Pronounced "vermay," vermeil is an electroplating process in which 14K gold or higher is coated over sterling silver. Officially designated by the jewelry industry, items may only be sold as vermeil if they have a minimum thickness of 100 millionths of an inch (2.5 microns) of gold over the silver. Regular gold plating is less than 2.5 microns.

The "vermeil" technique of plating sterling silver with gold originated in France in the 1750s. It differs from "gold filled" or "gold plated" in terms of the thickness or thinness of the microns over sterling silver. "Gold filled" pieces have a much thicker layer, between 15 and 45 microns, which is mechanically bonded to the base metal with heat and pressure. Vermeil is a more expensive version of "gold plated". It does not wear off as quickly as gold plating does. However, over time, vermeil wears off and therefore will require re-plating.

Gold/Platinum Embraced Silver or Bronze:
Our platinum and gold embraced collections feature layers of platinum or gold over sterling silver or bronze for a lustrous, radiant finish everywhere you look and touch.

To care for your plated jewelry items:

  • Remove jewelry before bathing, swimming, washing hands, putting on make-up, lotions, perfumes, and/or working with household chemicals, cleaners, or acidic liquids.
  • Do not clean plated jewelry in an ultrasonic cleaner or in silver cleaning solutions, as it could completely remove the plating finish from your item.
  • Ensure your jewelry item is thoroughly dry before storing. Moisture in an enclosed space can increase tarnishing.
  • Store your plated jewelry in a jewelry box lined with felt or anti-tarnish material. Items should not be stacked as this may cause damage to the plating surface.
  • Do not use excessive pressure when cleaning with a polishing cloth or soft brush, as this may cause damage to the plating.
  • Over time your plated items will need to be re-plated. Contact your local jeweler for information on plating services.

    Apatite
    The name apatite comes from a Greek word "apatos," meaning deception, which alludes to the mineral's similarity with other more valuable minerals such as olivine, peridot and beryl. It can be transparent to opaque, with color that is typically green but can also be yellow, blue, reddish brown, violet and colorless. This gem exhibits an unusual "partially dissolved" look similar to the look of previously sucked-on hard candy.

    Apatite is widely distributed in all rock types, but is usually just found as small grains or fragments. Large and well-formed crystals, though, can be found in certain contact metamorphic rocks; but with a hardness of 5.0 on the Mohs Scale, the softness of apatite prevents wide distribution in the jewelry market.
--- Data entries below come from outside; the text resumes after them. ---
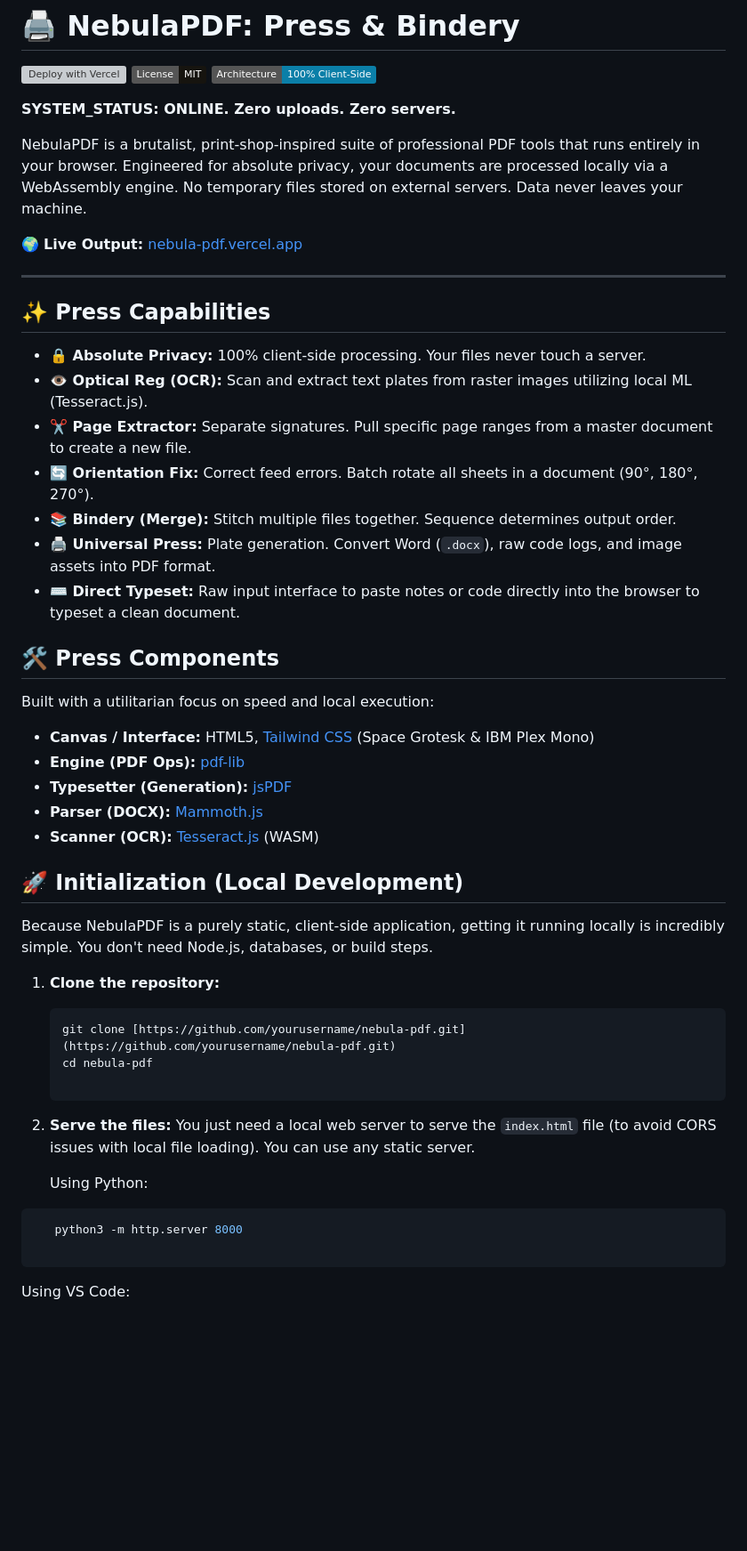
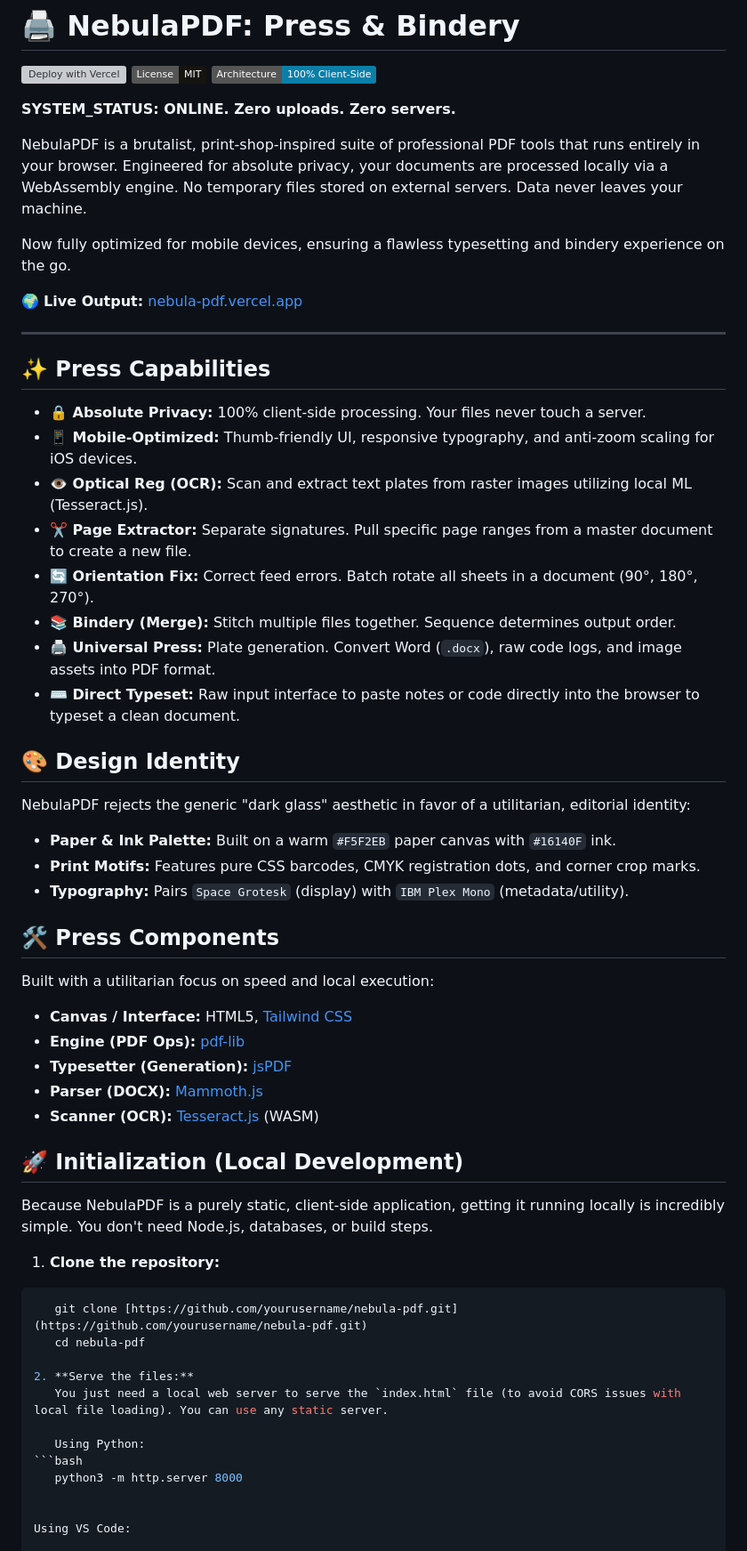
Before and after one commit to ErinOP-gltich/NebulaPDF, a Markdown page: README.md, the part around the change. Shown at 89% size. Drawn GitHub-style; badges without logos; blank space fills up the shorter version; grey boxes are pictures that could not be loaded.

````diff
--- a/README.md
+++ b/README.md
@@ -8,6 +8,8 @@
 
 NebulaPDF is a brutalist, print-shop-inspired suite of professional PDF tools that runs entirely in your browser. Engineered for absolute privacy, your documents are processed locally via a WebAssembly engine. No temporary files stored on external servers. Data never leaves your machine.
 
+Now fully optimized for mobile devices, ensuring a flawless typesetting and bindery experience on the go.
+
 🌍 **Live Output:** [nebula-pdf.vercel.app](https://nebula-pdf.vercel.app)
 
 ---
@@ -15,6 +17,7 @@ NebulaPDF is a brutalist, print-shop-inspired suite of professional PDF tools th
 ## ✨ Press Capabilities
 
 * **🔒 Absolute Privacy:** 100% client-side processing. Your files never touch a server.
+* **📱 Mobile-Optimized:** Thumb-friendly UI, responsive typography, and anti-zoom scaling for iOS devices.
 * **👁️ Optical Reg (OCR):** Scan and extract text plates from raster images utilizing local ML (Tesseract.js).
 * **✂️ Page Extractor:** Separate signatures. Pull specific page ranges from a master document to create a new file.
 * **🔄 Orientation Fix:** Correct feed errors. Batch rotate all sheets in a document (90°, 180°, 270°).
@@ -22,11 +25,18 @@ NebulaPDF is a brutalist, print-shop-inspired suite of professional PDF tools th
 * **🖨️ Universal Press:** Plate generation. Convert Word (`.docx`), raw code logs, and image assets into PDF format.
 * **⌨️ Direct Typeset:** Raw input interface to paste notes or code directly into the browser to typeset a clean document.
 
+## 🎨 Design Identity
+
+NebulaPDF rejects the generic "dark glass" aesthetic in favor of a utilitarian, editorial identity:
+* **Paper & Ink Palette:** Built on a warm `#F5F2EB` paper canvas with `#16140F` ink.
+* **Print Motifs:** Features pure CSS barcodes, CMYK registration dots, and corner crop marks.
+* **Typography:** Pairs `Space Grotesk` (display) with `IBM Plex Mono` (metadata/utility).
+
 ## 🛠️ Press Components
 
 Built with a utilitarian focus on speed and local execution:
 
-* **Canvas / Interface:** HTML5, [Tailwind CSS](https://tailwindcss.com/) (Space Grotesk & IBM Plex Mono)
+* **Canvas / Interface:** HTML5, [Tailwind CSS](https://tailwindcss.com/)
 * **Engine (PDF Ops):** [pdf-lib](https://pdf-lib.js.org/)
 * **Typesetter (Generation):** [jsPDF](https://raw.githack.com/MrRio/jsPDF/master/docs/index.html)
 * **Parser (DOCX):** [Mammoth.js](https://github.com/mwilliamson/mammoth.js)
@@ -37,7 +47,7 @@ Built with a utilitarian focus on speed and local execution:
 Because NebulaPDF is a purely static, client-side application, getting it running locally is incredibly simple. You don't need Node.js, databases, or build steps.
 
 1. **Clone the repository:**
-   ```bash
+```bash
    git clone [https://github.com/yourusername/nebula-pdf.git](https://github.com/yourusername/nebula-pdf.git)
    cd nebula-pdf
 
@@ -48,7 +58,6 @@ Because NebulaPDF is a purely static, client-side application, getting it runnin
 ```bash
    python3 -m http.server 8000
 
-```
 
 Using VS Code:
 
````
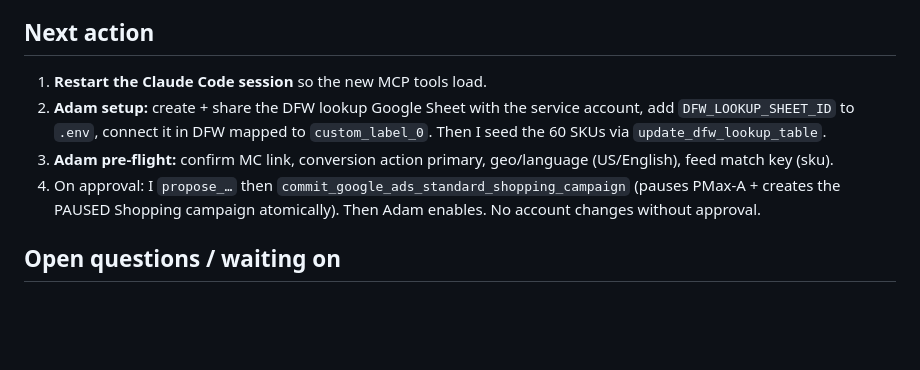
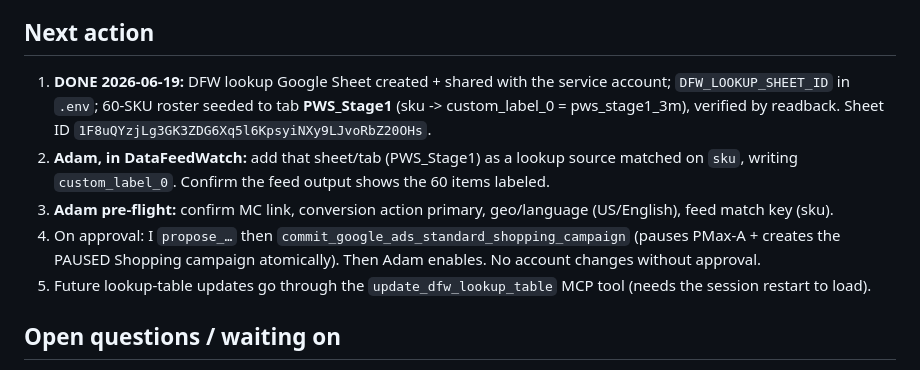
Before and after one commit to adampaquette-source/google-ads-mcp, a Markdown page: pro-work-supply/STATE.md, the part around the change. Rendered like a GitHub page; blank space fills up the shorter version.

Commit message:
Update PWS state: DFW lookup sheet wired and seeded
DFW_LOOKUP_SHEET_ID set; 60-SKU roster seeded to tab PWS_Stage1.

Co-Authored-By: Claude Opus 4.8 (1M context) <noreply@anthropic.com>

```diff
--- a/pro-work-supply/STATE.md
+++ b/pro-work-supply/STATE.md
@@ -21,10 +21,11 @@ The Stage 1 learning plan in `STAGE1_PROPOSAL.md`, with the 2026-06-17 decisions
 2026-06-19: Built the MCP tooling (permission granted). New: Standard Shopping propose/commit (`ads_mcp/creation/shopping.py` + 3 server tools) and DataFeedWatch lookup-sheet tools (`update_dfw_lookup_table` / `get_dfw_lookup_table` + `ads_mcp/sheets.py`). Mutate builder validated offline against the live client. Updated GOOGLE_ADS_API_REFERENCE.md (§12), CLAUDE.md routing, .env.example (DFW_LOOKUP_SHEET_ID), and STAGE1_BUILD_SPEC.md execution path.
 
 ## Next action
-1. **Restart the Claude Code session** so the new MCP tools load.
-2. **Adam setup:** create + share the DFW lookup Google Sheet with the service account, add `DFW_LOOKUP_SHEET_ID` to `.env`, connect it in DFW mapped to `custom_label_0`. Then I seed the 60 SKUs via `update_dfw_lookup_table`.
+1. **DONE 2026-06-19:** DFW lookup Google Sheet created + shared with the service account; `DFW_LOOKUP_SHEET_ID` in `.env`; 60-SKU roster seeded to tab **PWS_Stage1** (sku -> custom_label_0 = pws_stage1_3m), verified by readback. Sheet ID `1F8uQYzjLg3GK3ZDG6Xq5l6KpsyiNXy9LJvoRbZ20OHs`.
+2. **Adam, in DataFeedWatch:** add that sheet/tab (PWS_Stage1) as a lookup source matched on `sku`, writing `custom_label_0`. Confirm the feed output shows the 60 items labeled.
 3. **Adam pre-flight:** confirm MC link, conversion action primary, geo/language (US/English), feed match key (sku).
 4. On approval: I `propose_…` then `commit_google_ads_standard_shopping_campaign` (pauses PMax-A + creates the PAUSED Shopping campaign atomically). Then Adam enables. No account changes without approval.
+5. Future lookup-table updates go through the `update_dfw_lookup_table` MCP tool (needs the session restart to load).
 
 ## Open questions / waiting on
 1. **RESOLVED (D17):** pause PMax-A at Stage 1 launch.
```
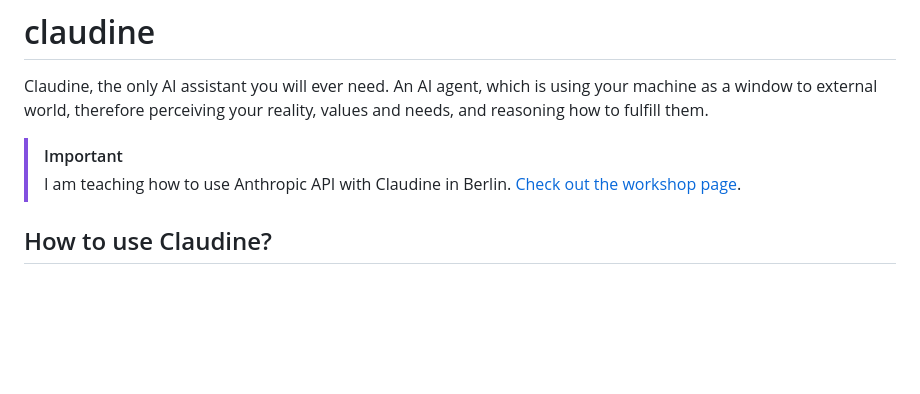
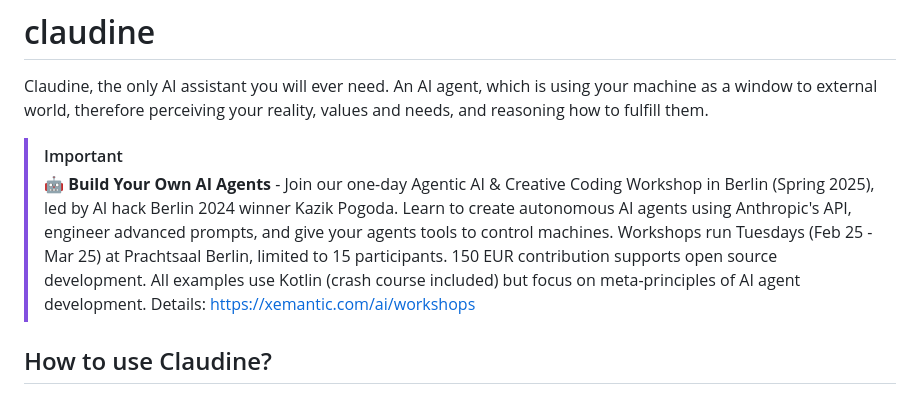
Before and after one commit to xemantic/claudine, a Markdown page: README.md, the part around the change. Drawn GitHub-style; blank space fills up the shorter version.

```diff
--- a/README.md
+++ b/README.md
@@ -5,8 +5,7 @@ as a window to external world, therefore perceiving your reality, values and nee
 how to fulfill them.
 
 > [!IMPORTANT]
-> I am teaching how to use Anthropic API with Claudine in Berlin.
-> [Check out the workshop page](https://xemantic.com/workshops/2024/agentic-ai-for-artists-2024-10-26/).
+> 🤖 **Build Your Own AI Agents** - Join our one-day Agentic AI & Creative Coding Workshop in Berlin (Spring 2025), led by AI hack Berlin 2024 winner Kazik Pogoda. Learn to create autonomous AI agents using Anthropic's API, engineer advanced prompts, and give your agents tools to control machines. Workshops run Tuesdays (Feb 25 - Mar 25) at Prachtsaal Berlin, limited to 15 participants. 150 EUR contribution supports open source development. All examples use Kotlin (crash course included) but focus on meta-principles of AI agent development. Details: <https://xemantic.com/ai/workshops>
 
 ## How to use Claudine?
 
```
Apatite occurs generally in rather rough prismatic crystals, the largest being 4 inches long and 1 inch in diameter.

    In most limestone quarries, careful search shows the presence of small prisms of bright green apatite in the limestone. Notable occurrences include Germany, Brazil, Russia, Myanmar (Burma), Sri Lanka (Ceylon), Canada, East Africa, Sweden, Spain and Mexico.